Centerbrook designed the new Alfred D. Hershey Building at Cold Spring Harbor Laboratory (CSHL) on Long Island, a teaching and technical resource center named for the late Nobel Laureate and CSHL scientist. The 18,000-square-foot facility strengthens the Laboratory’s portfolio of technical courses, enabling it to maintain its lead in training biomedical researchers in cutting-edge technologies and methods. It also houses a new high technology laser laboratory and microscopy capabilities that serve the entire campus.

Replacing the original 1979 Hershey Building, the new structure is designed in a modern interpretation of stick-style architecture. Its green-shingled exterior is set off by a yellow-paneled band above with wood eave-brackets, and chutney-colored window trim. The design distinguishes it from its two neighbors – Italianate and Victorian buildings – and with them Hershey forms a sociable courtyard.

At the dedication, the mayor of the Village of Laurel Hollow noted that Hershey was in keeping with the campus tradition of buildings that enhance the natural beauty of the local landscape. Centerbrook has developed master plans and designed and built a variety of building types for CSHL since 1973, among them research laboratories, a campus center, media/computer laboratories, dining facilities, offices, a day care center, numerous auditoriums, housing for visiting scientists, and classrooms.

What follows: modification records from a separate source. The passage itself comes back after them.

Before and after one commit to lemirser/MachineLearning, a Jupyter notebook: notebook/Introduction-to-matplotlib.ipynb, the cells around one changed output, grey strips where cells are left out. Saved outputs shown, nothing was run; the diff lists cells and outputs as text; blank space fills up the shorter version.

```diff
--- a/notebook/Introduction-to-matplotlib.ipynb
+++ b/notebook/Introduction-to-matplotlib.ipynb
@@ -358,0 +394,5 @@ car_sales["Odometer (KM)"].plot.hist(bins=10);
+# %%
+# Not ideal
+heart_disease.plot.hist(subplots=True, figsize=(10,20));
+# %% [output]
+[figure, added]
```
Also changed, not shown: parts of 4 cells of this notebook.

Hershey enables CSHL to increase its course offerings by 25 percent, including several in computational approaches to biological questions. The Laboratory’s Meetings & Courses Program annually attracts about 10,000 scientists from around the world to the 110-acre campus.

The building, which was made possible by a $15 million grant provided by the Howard Hughes Medical Institute, houses a high-tech Flow Cytometry Laboratory, where cells are sorted by laser technologies, and a Microscopy Facility that provides an array of microscope imaging services such as fluorescence, super-resolution, and electron microscopy, as well as 3-D rendering and image analysis. CSHL is consistently ranked number one in the world for its impact in molecular biology and genetics by Thomson Reuters.

Photography © Jeff Goldberg/Esto